We have a 70lb English Bulldog named Stitch. We got Stitchy two years ago from the Long Island Bulldog Rescue, and our lives have never been the same. We are so thankful for him, so I thought I would ask him what he’s thankful for this Thanksgiving. This is what he said:

This is me on the way to my new home!

My name is Stitch and although I’ve had a rough life previous Thanksgivings- my life is pretty sweet now! Here’s 5 Things I’m most grateful for:

1. Laurette and the Long Island Bulldog Rescue

It was because of Laurette’s warm heart and love for bullies that I was scooped up out of a New Jersey kill shelter and into a foster mommy’s home.

2. My new Mommy and Daddy
After three months of calling and emailing Laurette in hopes to find a bulldog of their own- they found me!!! Mom and Dad are the coolest.
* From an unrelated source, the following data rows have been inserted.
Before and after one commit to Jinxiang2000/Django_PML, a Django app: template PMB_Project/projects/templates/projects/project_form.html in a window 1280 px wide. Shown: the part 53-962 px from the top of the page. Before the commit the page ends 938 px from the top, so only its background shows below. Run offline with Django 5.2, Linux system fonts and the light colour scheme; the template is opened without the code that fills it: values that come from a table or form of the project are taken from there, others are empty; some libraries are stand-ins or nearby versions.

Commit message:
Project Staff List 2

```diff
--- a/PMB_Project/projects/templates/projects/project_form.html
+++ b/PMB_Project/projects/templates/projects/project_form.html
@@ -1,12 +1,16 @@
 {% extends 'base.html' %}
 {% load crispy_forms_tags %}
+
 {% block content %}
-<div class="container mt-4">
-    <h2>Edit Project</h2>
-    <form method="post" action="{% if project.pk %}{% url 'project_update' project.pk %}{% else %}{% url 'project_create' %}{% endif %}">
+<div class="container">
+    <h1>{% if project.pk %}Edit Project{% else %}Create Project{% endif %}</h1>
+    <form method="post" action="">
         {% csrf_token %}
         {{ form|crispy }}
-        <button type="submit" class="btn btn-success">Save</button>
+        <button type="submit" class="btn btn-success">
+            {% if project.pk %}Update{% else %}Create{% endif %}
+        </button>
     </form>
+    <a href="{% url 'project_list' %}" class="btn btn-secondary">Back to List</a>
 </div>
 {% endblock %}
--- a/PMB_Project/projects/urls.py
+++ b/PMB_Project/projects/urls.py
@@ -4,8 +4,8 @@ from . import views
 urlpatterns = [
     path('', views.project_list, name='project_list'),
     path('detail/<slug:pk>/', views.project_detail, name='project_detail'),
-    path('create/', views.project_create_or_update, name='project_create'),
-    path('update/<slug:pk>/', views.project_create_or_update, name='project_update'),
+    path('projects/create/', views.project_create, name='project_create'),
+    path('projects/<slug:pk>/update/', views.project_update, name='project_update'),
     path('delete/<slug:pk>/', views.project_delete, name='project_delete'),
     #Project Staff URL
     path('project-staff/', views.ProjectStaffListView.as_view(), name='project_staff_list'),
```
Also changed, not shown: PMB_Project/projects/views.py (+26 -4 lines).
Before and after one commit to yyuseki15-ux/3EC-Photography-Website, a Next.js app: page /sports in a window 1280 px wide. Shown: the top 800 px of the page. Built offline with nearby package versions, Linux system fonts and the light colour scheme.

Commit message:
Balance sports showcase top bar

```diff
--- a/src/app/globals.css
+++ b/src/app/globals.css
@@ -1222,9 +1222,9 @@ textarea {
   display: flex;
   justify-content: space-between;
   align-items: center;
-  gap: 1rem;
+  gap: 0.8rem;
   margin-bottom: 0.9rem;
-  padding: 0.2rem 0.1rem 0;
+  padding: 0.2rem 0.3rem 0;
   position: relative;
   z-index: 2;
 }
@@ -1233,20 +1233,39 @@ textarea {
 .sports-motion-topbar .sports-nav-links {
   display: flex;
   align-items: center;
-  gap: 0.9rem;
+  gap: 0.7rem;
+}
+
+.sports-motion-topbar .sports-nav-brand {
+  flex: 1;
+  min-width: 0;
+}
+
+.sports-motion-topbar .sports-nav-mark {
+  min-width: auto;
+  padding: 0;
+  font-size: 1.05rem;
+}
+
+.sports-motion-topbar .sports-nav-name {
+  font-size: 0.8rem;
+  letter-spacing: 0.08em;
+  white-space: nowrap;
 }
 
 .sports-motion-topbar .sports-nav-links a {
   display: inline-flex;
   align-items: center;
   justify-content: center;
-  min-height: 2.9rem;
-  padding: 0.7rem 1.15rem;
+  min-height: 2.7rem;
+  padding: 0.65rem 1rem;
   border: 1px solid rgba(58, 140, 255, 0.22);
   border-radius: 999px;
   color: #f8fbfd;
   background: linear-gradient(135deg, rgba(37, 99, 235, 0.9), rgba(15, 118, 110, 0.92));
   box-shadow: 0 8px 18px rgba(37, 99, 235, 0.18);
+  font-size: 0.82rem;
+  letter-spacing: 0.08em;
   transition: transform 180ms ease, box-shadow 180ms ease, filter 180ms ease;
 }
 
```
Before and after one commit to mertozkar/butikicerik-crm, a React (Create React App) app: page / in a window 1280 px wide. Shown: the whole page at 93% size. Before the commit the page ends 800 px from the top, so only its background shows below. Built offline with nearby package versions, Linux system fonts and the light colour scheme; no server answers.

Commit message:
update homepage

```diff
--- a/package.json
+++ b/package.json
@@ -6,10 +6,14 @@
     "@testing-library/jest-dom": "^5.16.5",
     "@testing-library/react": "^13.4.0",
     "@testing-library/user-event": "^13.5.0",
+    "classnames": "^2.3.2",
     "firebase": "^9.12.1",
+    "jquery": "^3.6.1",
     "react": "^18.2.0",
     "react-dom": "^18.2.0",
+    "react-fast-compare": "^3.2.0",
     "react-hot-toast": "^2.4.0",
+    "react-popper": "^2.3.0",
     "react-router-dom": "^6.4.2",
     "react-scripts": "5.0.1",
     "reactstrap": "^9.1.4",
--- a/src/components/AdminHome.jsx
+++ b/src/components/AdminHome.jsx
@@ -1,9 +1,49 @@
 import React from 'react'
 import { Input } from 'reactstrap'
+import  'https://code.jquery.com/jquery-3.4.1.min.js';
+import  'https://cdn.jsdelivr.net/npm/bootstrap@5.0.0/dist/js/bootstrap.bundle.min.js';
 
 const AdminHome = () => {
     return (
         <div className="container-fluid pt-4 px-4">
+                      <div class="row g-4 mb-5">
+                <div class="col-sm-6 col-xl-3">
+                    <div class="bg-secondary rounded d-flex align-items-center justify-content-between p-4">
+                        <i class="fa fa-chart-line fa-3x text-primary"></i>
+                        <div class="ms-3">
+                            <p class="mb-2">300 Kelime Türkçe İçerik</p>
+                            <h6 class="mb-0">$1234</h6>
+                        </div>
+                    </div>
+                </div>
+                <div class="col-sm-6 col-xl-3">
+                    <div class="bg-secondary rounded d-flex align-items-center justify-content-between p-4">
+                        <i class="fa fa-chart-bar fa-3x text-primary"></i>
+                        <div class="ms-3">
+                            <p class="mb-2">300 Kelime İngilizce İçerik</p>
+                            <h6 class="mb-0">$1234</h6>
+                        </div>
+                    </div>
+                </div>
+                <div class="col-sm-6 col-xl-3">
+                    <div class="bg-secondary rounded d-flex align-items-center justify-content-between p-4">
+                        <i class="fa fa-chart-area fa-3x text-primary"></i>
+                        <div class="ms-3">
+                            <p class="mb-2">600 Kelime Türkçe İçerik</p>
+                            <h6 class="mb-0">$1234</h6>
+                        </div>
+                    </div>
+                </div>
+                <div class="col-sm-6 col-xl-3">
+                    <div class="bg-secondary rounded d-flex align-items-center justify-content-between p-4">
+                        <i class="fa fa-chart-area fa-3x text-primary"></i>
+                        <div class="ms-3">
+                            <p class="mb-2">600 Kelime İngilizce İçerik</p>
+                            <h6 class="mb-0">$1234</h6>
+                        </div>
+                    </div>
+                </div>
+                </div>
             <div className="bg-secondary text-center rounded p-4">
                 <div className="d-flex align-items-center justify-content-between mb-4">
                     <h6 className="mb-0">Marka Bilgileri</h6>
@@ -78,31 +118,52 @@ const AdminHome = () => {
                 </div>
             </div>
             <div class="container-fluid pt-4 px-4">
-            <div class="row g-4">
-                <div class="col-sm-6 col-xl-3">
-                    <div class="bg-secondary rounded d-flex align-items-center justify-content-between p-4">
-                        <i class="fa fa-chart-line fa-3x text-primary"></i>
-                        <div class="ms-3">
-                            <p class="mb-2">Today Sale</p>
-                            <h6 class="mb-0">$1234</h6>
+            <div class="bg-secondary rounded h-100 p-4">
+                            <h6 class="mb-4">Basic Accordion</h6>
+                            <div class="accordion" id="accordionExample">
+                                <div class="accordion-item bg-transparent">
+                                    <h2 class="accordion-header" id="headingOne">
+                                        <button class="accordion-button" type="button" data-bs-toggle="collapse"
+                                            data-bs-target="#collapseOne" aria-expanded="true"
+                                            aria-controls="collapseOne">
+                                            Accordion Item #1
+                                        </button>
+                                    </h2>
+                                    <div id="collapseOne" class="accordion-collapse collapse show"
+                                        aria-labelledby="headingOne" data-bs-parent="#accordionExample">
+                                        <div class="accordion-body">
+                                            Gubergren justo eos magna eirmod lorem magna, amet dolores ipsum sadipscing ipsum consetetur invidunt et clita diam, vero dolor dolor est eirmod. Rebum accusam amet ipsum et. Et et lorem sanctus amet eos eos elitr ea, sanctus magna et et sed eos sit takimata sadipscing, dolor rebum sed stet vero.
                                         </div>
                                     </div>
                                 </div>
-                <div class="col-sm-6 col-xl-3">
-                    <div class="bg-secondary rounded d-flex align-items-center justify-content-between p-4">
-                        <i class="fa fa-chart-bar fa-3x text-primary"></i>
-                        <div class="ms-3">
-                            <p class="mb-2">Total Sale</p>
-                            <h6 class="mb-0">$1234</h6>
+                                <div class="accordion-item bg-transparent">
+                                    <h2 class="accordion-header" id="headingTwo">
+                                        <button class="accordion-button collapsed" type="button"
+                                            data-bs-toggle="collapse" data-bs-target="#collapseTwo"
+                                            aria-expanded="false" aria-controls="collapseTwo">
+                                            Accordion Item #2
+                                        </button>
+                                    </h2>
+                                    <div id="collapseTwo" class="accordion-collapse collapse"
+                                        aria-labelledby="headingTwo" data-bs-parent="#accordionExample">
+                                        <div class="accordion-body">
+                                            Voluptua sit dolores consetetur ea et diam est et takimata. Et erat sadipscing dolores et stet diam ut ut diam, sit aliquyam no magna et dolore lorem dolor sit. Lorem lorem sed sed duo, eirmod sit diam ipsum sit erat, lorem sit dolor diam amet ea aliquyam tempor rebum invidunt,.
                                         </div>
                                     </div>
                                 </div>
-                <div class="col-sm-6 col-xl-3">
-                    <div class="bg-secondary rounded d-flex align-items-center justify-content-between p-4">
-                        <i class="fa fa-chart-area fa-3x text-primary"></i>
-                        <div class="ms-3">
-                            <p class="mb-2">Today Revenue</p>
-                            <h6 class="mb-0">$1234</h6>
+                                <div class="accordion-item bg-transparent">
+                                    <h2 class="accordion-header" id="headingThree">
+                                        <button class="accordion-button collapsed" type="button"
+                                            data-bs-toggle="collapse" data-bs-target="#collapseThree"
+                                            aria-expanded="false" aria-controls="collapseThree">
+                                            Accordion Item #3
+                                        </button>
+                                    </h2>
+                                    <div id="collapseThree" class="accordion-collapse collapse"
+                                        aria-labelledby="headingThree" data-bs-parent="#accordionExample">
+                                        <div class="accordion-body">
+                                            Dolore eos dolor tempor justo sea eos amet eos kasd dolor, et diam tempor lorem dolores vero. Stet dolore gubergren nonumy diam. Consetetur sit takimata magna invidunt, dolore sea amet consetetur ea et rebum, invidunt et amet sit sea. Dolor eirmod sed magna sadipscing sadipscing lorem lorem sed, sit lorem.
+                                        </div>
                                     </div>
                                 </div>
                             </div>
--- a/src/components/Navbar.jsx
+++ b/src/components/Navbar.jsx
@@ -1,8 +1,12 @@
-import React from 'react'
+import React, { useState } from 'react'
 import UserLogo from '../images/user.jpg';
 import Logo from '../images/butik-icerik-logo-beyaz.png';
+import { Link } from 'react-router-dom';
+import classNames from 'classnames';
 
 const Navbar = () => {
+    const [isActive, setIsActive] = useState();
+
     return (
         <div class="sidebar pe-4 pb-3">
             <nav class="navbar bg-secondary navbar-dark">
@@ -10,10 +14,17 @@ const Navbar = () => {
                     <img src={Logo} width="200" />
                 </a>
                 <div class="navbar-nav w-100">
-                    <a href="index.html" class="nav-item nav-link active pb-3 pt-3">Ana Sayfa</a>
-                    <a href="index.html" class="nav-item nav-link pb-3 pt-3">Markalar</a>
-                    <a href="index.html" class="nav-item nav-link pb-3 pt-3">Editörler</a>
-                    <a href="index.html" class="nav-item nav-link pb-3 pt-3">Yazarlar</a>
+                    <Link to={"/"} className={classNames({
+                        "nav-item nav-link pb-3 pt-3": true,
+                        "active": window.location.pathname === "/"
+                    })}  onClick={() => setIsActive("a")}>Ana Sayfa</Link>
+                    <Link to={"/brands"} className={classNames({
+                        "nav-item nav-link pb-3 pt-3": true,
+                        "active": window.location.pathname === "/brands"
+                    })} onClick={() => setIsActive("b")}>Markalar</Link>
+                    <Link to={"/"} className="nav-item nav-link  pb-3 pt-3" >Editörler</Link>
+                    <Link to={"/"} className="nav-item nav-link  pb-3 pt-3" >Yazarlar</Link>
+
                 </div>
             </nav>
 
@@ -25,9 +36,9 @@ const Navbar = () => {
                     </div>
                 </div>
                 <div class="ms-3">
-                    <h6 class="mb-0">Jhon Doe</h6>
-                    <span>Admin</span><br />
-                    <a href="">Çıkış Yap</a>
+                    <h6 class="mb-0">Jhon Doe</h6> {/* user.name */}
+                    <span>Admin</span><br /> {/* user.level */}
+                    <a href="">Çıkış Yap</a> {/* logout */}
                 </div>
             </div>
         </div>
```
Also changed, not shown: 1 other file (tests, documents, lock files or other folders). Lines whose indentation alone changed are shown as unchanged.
We snuggle, play, take walks, and best of all they give me belly rubs!

Here's the three of us! Mommy, Daddy, and me!!

3. The Park

One of the best things about my new home

is that I get to go to the park every week.

Astoria park is my favorite. There are squirrels

to chase, dog butts to sniff,

and lots of places to take a good poop!

4. Balls
My favorite toys are balls.

>

Small Balls

or big balls

or big balls

or even the occasional stick will do!

5. Most of all LOVE
I am THE most loved bulldog around, but don’t take it from me- see it for yourself:
Watch Stitcy on YouTube

Have a very happy Thanksgiving! Would love to hear what you’re grateful for!
x~Stitch